off than in 1897: he receives now $2.80 a day instead of $2.00, and he has a surplus of $240 a year above food and rent instead of $200 as in 1897. Likewise a clerk or mechanic who in 1897 received $900 and spent $600 for food and rent, receives now $1,260 and spends $900 for these necessaries. He receives now $4.20 instead of $3.00 a day and has a surplus of $360 instead of $300. In spite of the higher prices this additional money makes him feel better off than before; consequently he has enlarged his ways of living according to his feelings, not according to his real income.
Merely to offset the price changes the workingman of our illustration, to be as well off as in 1897, should receive $3.00 a day instead of $2.80 which he actually gets, and he should have a surplus of $300 over necessaries instead of his actual $240. Likewise our clerk and mechanic should get $4.50 a day instead of his $4.20, and should have a surplus of $450 instead of his actual $360. In fact, both laborer and clerk have been losers and they have erroneously felt themselves gainers in income.
The same paradox appears with classes whose incomes have advanced proportionately with prices or have advanced faster. Everybody has the feeling of having more income than he actually has. The middle-class man who formerly saved $1,000 a year should now according to the same standards save $1,500 to offset the 50 per cent, increase in prices. Everybody to save as before should set aside annually 50 per cent, more dollars. Among social classes throughout, how large a proportion of people are doing this? If not, people are not saving as they think they are. The man who formerly carried $10,000 life insurance for the protection of his family, should now carry $15,000, merely to have his family protected as before. Any one who has not followed this ratio of increase is not protecting his family as he supposes. Further, merely not to be poorer a person with a capital of $100,000 should now have $150,000. Any one whose capital investment has augmented less than this ratio has obviously lost in real financial standing.

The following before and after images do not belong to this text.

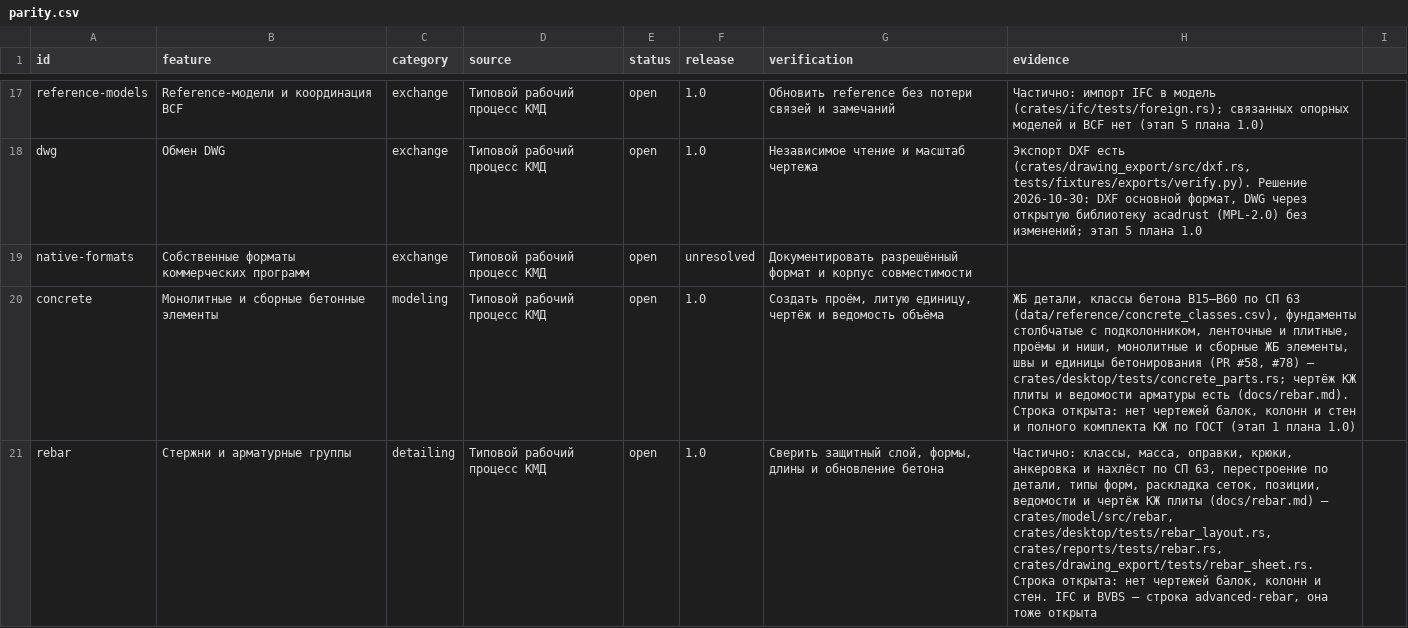
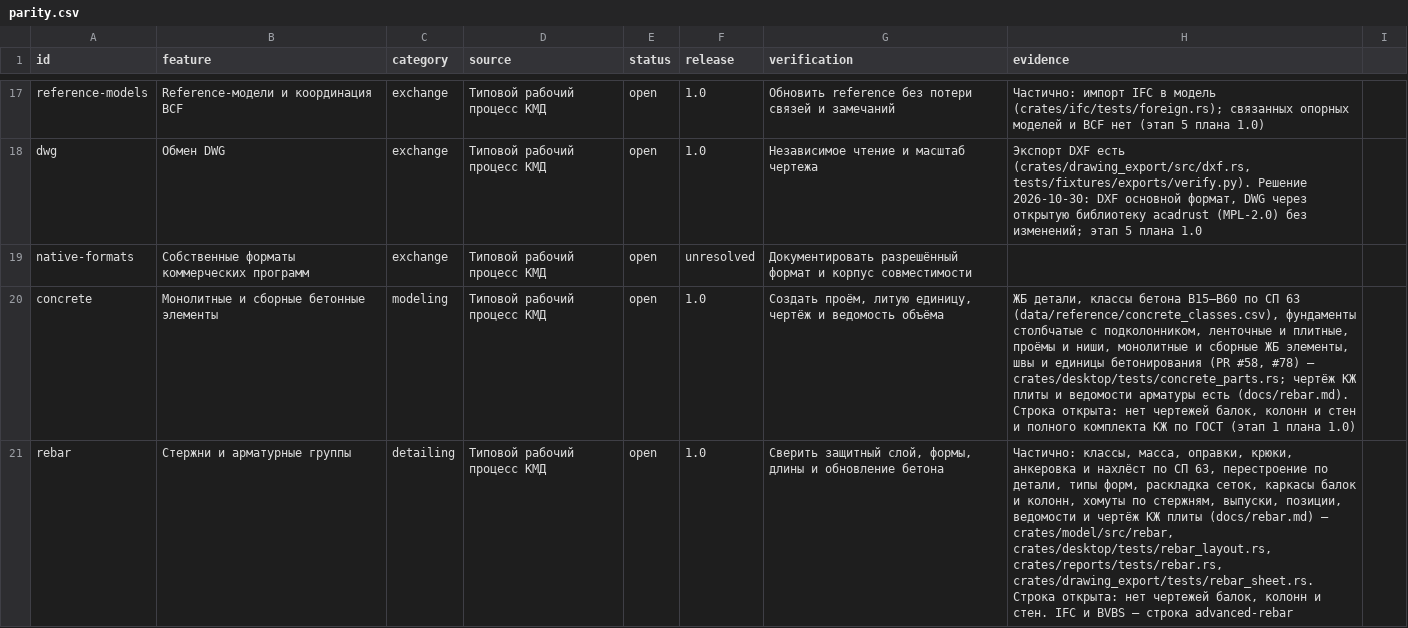
Before and after one commit to BetonSP63/open-bim, a CSV file: docs/parity.csv, drawn as a sheet; only a part is shown, gaps mark what is left out; the diff covers the shown part only.

```diff
--- a/docs/parity.csv
+++ b/docs/parity.csv
@@ -20,2 +20,2 @@ native-formats,Собственные форматы коммерческих п
 concrete,Монолитные и сборные бетонные элементы,modeling,Типовой рабочий процесс КМД,open,1.0,"Создать проём, литую единицу, чертёж и ведомость объёма","ЖБ детали, классы бетона В15–В60 по СП 63 (data/reference/concrete_classes.csv), фундаменты столбчатые с подколонником, ленточные и плитные, проёмы и ниши, монолитные и сборные ЖБ элементы, швы и единицы бетонирования (PR #58, #78) — crates/desktop/tests/concrete_parts.rs; чертёж КЖ плиты и ведомости арматуры есть (docs/rebar.md). Строка открыта: нет чертежей балок, колонн и стен и полного комплекта КЖ по ГОСТ (этап 1 плана 1.0)"
-rebar,Стержни и арматурные группы,detailing,Типовой рабочий процесс КМД,open,1.0,"Сверить защитный слой, формы, длины и обновление бетона","Частично: классы, масса, оправки, крюки, анкеровка и нахлёст по СП 63, перестроение по детали, типы форм, раскладка сеток, позиции, ведомости и чертёж КЖ плиты (docs/rebar.md) — crates/model/src/rebar, crates/desktop/tests/rebar_layout.rs, crates/reports/tests/rebar.rs, crates/drawing_export/tests/rebar_sheet.rs. Строка открыта: нет чертежей балок, колонн и стен. IFC и BVBS — строка advanced-rebar, она тоже открыта"
+rebar,Стержни и арматурные группы,detailing,Типовой рабочий процесс КМД,open,1.0,"Сверить защитный слой, формы, длины и обновление бетона","Частично: классы, масса, оправки, крюки, анкеровка и нахлёст по СП 63, перестроение по детали, типы форм, раскладка сеток, каркасы балок и колонн, хомуты по стержням, выпуски, позиции, ведомости и чертёж КЖ плиты (docs/rebar.md) — crates/model/src/rebar, crates/desktop/tests/rebar_layout.rs, crates/reports/tests/rebar.rs, crates/drawing_export/tests/rebar_sheet.rs. Строка открыта: нет чертежей балок, колонн и стен. IFC и BVBS — строка advanced-rebar"
```
Also changed, not shown: 2 edited cells elsewhere in this file, docs/dependency-inventory.csv, 40 other files.
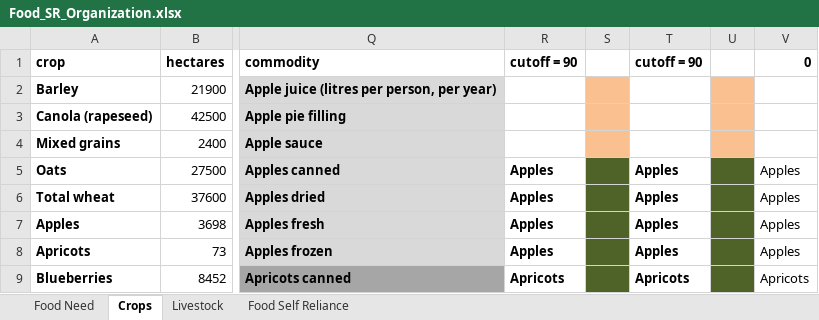
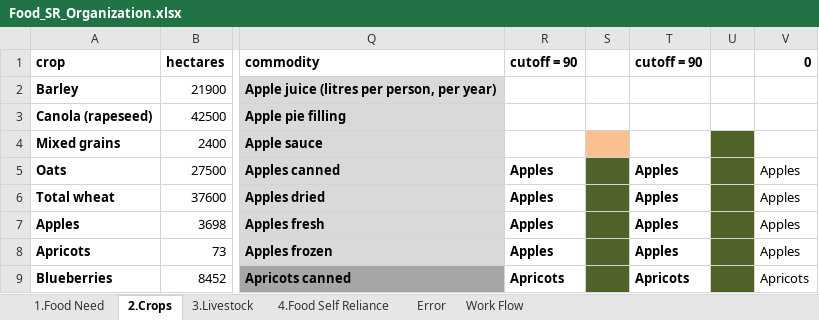
Before and after one commit to surtshinforrachel/Model.1.Food.Need, an Excel workbook: Food_SR_Organization.xlsx, sheet 2.Crops, drawn as a sheet; only a part is shown, gaps mark what is left out; values as stored, in another font and other column widths than the file's, no borders; the diff names each change by its address in the sheet, - before the commit and + after, or states it on an @@ line.

```diff
--- a/Food_SR_Organization.xlsx (sheet 2.Crops)
+++ b/Food_SR_Organization.xlsx (sheet 2.Crops)
-sheet tab: Food Need
+sheet tab: 1.Food Need
-sheet tab: Crops
+sheet tab: 2.Crops
-sheet tab: Livestock
+sheet tab: 3.Livestock
-sheet tab: Food Self Reliance
+sheet tab: 4.Food Self Reliance
+sheet tab: Error
+sheet tab: Work Flow
-S2:S3 fill: #FAC090
+S2:S3 fill: none
-U2:U3 fill: #FAC090
+U2:U3 fill: none
-U4 fill: #FAC090
+U4 fill: #4F6228
```
Also changed, not shown: sheet 4.Food Self Reliance.
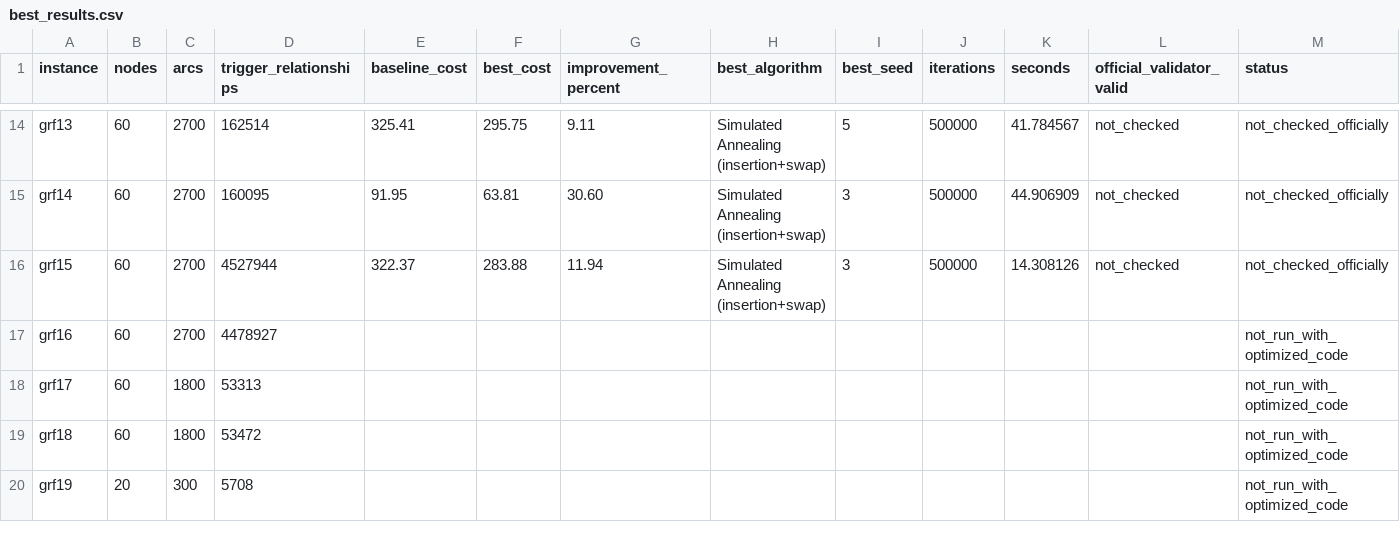
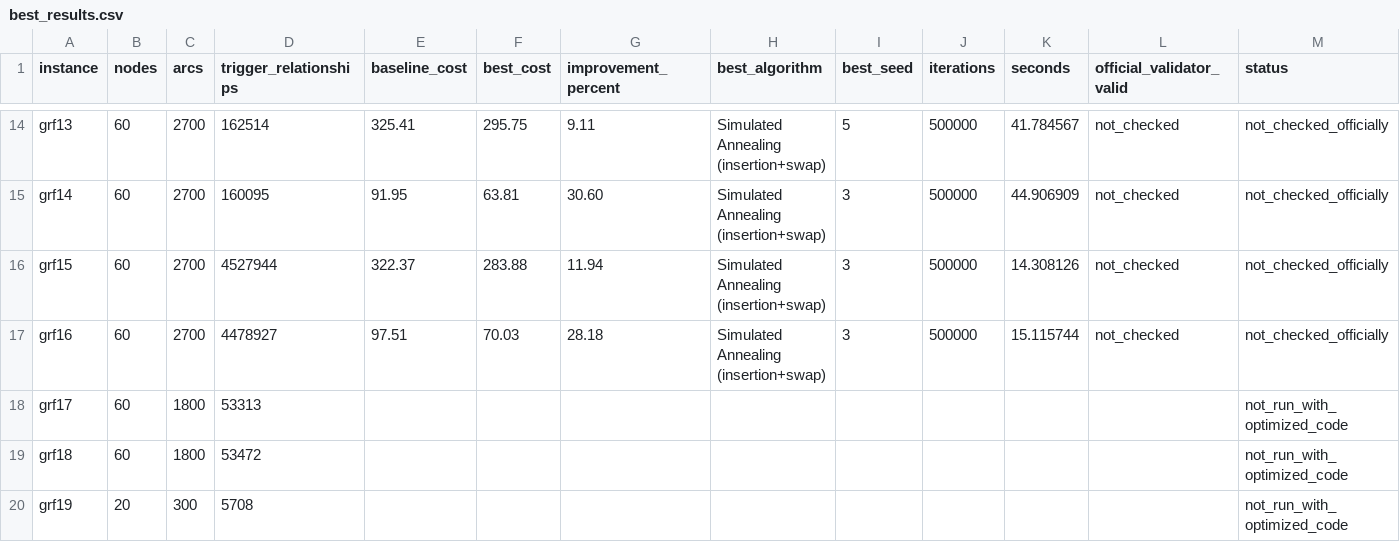
Before and after one commit to Pranvera08/Pranvera-Gashi-The-Trigger-Arc-TSP, a CSV file: results/best_results.csv, drawn as a sheet; only a part is shown, gaps mark what is left out.

```diff
--- a/results/best_results.csv
+++ b/results/best_results.csv
@@ -16,3 +16,3 @@ grf14,60,2700,160095,91.95,63.81,30.60,Simulated Annealing (insertion+swap),3,50
 grf15,60,2700,4527944,322.37,283.88,11.94,Simulated Annealing (insertion+swap),3,500000,14.308126,not_checked,not_checked_officially
-grf16,60,2700,4478927,,,,,,,,,not_run_with_optimized_code
+grf16,60,2700,4478927,97.51,70.03,28.18,Simulated Annealing (insertion+swap),3,500000,15.115744,not_checked,not_checked_officially
 grf17,60,1800,53313,,,,,,,,,not_run_with_optimized_code
```
Also changed, not shown: results/results_optimized.csv, 2 other files.
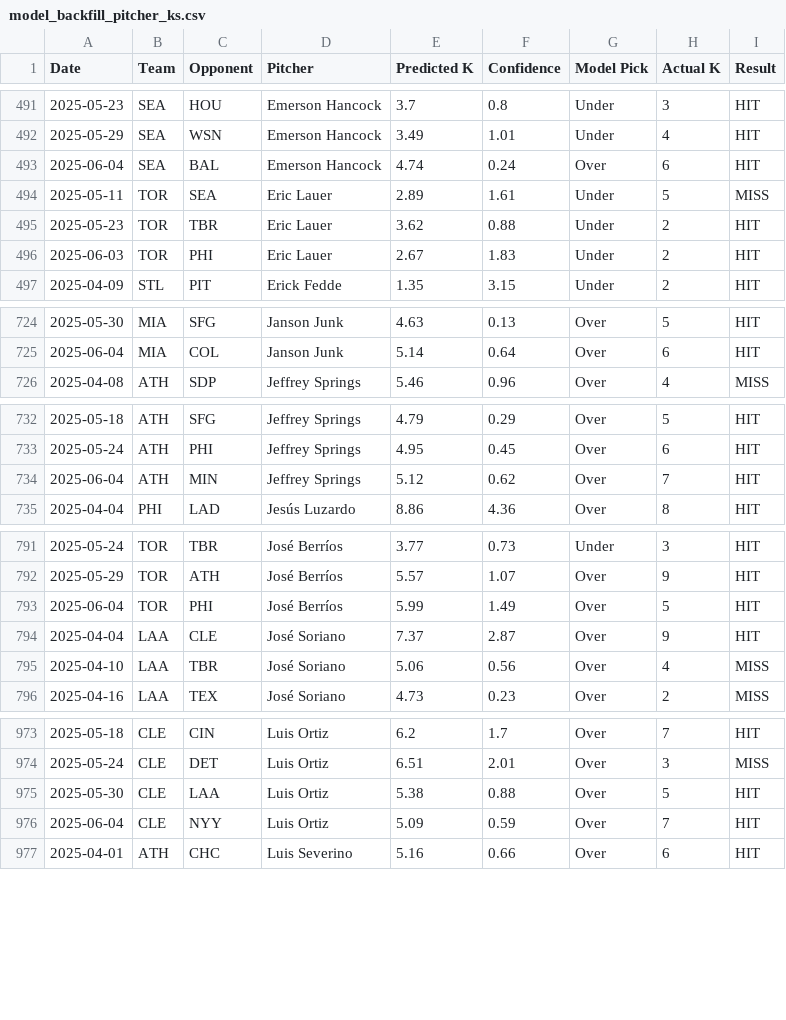
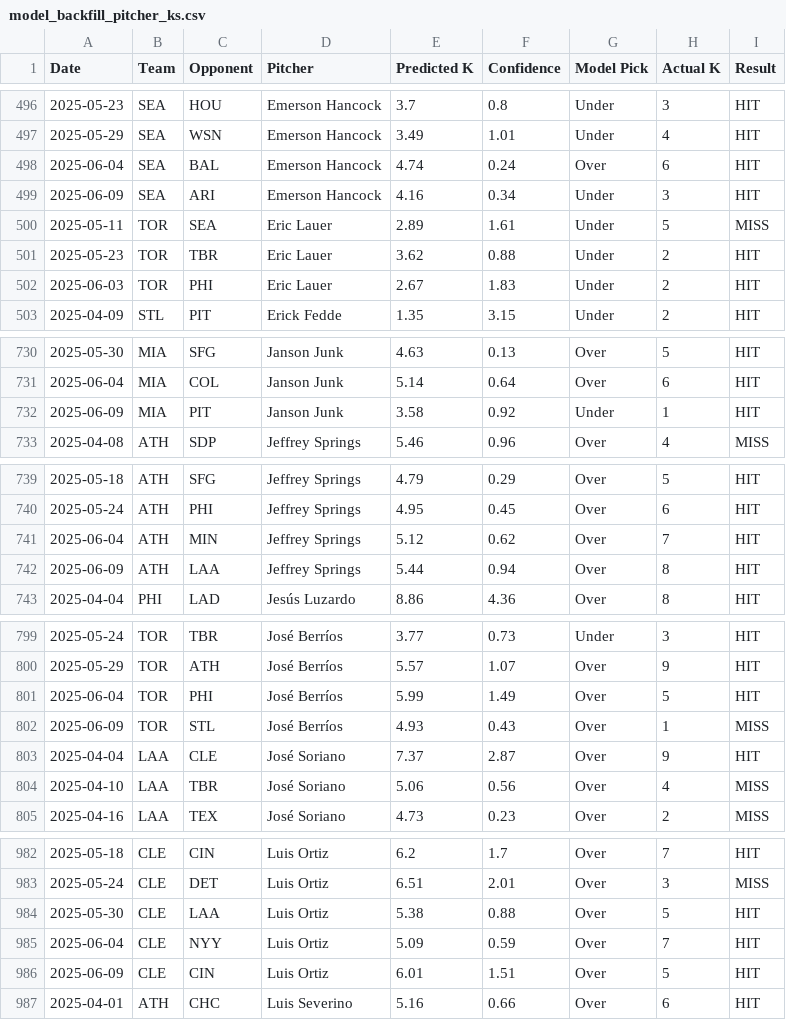
Before and after one commit to radgator13/pitcher-k-model, a CSV file: data/model_backfill_pitcher_ks.csv, drawn as a sheet; only a part is shown, gaps mark what is left out; the diff covers the shown part only.

```diff
--- a/data/model_backfill_pitcher_ks.csv
+++ b/data/model_backfill_pitcher_ks.csv
@@ -493,2 +498,3 @@ Date,Team,Opponent,Pitcher,Predicted K,Confidence,Model Pick,Actual K,Result
 2025-06-04,SEA,BAL,Emerson Hancock,4.74,0.24,Over,6,HIT
+2025-06-09,SEA,ARI,Emerson Hancock,4.16,0.34,Under,3,HIT
 2025-05-11,TOR,SEA,Eric Lauer,2.89,1.61,Under,5,MISS
@@ -725,2 +731,3 @@ Date,Team,Opponent,Pitcher,Predicted K,Confidence,Model Pick,Actual K,Result
 2025-06-04,MIA,COL,Janson Junk,5.14,0.64,Over,6,HIT
+2025-06-09,MIA,PIT,Janson Junk,3.58,0.92,Under,1,HIT
 2025-04-08,ATH,SDP,Jeffrey Springs,5.46,0.96,Over,4,MISS
@@ -734,2 +741,3 @@ Date,Team,Opponent,Pitcher,Predicted K,Confidence,Model Pick,Actual K,Result
 2025-06-04,ATH,MIN,Jeffrey Springs,5.12,0.62,Over,7,HIT
+2025-06-09,ATH,LAA,Jeffrey Springs,5.44,0.94,Over,8,HIT
 2025-04-04,PHI,LAD,Jesús Luzardo,8.86,4.36,Over,8,HIT
@@ -793,2 +801,3 @@ Date,Team,Opponent,Pitcher,Predicted K,Confidence,Model Pick,Actual K,Result
 2025-06-04,TOR,PHI,José Berríos,5.99,1.49,Over,5,HIT
+2025-06-09,TOR,STL,José Berríos,4.93,0.43,Over,1,MISS
 2025-04-04,LAA,CLE,José Soriano,7.37,2.87,Over,9,HIT
@@ -976,2 +985,3 @@ Date,Team,Opponent,Pitcher,Predicted K,Confidence,Model Pick,Actual K,Result
 2025-06-04,CLE,NYY,Luis Ortiz,5.09,0.59,Over,7,HIT
+2025-06-09,CLE,CIN,Luis Ortiz,6.01,1.51,Over,5,HIT
 2025-04-01,ATH,CHC,Luis Severino,5.16,0.66,Over,6,HIT
```
Also changed, not shown: 13 added rows and 1 removed row elsewhere in this file, data/Stathead_2025_Pitcher_Master.csv, data/Stathead_2025_TeamBatting_Master.csv, 21 other files.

All along the line the diminishing dollar has played tricks on our sense of values, making us feel more prosperous than we are. As a consequence too many of the working classes have regularly indulged in Coney Island or in its miniature counterpart, in picture shows, swell clothes, etc. Too many of the middle classes have attempted automobiles, expensive summer vacations and trips abroad. Of the extravagance of the rich, there is no need to speak; it has been so glaring and senseless. Luxurious living is excellent if you can afford it. But insidiously we have been led into extravagances that we can not afford. Too many of us have been living on capital, erroneously thinking it income.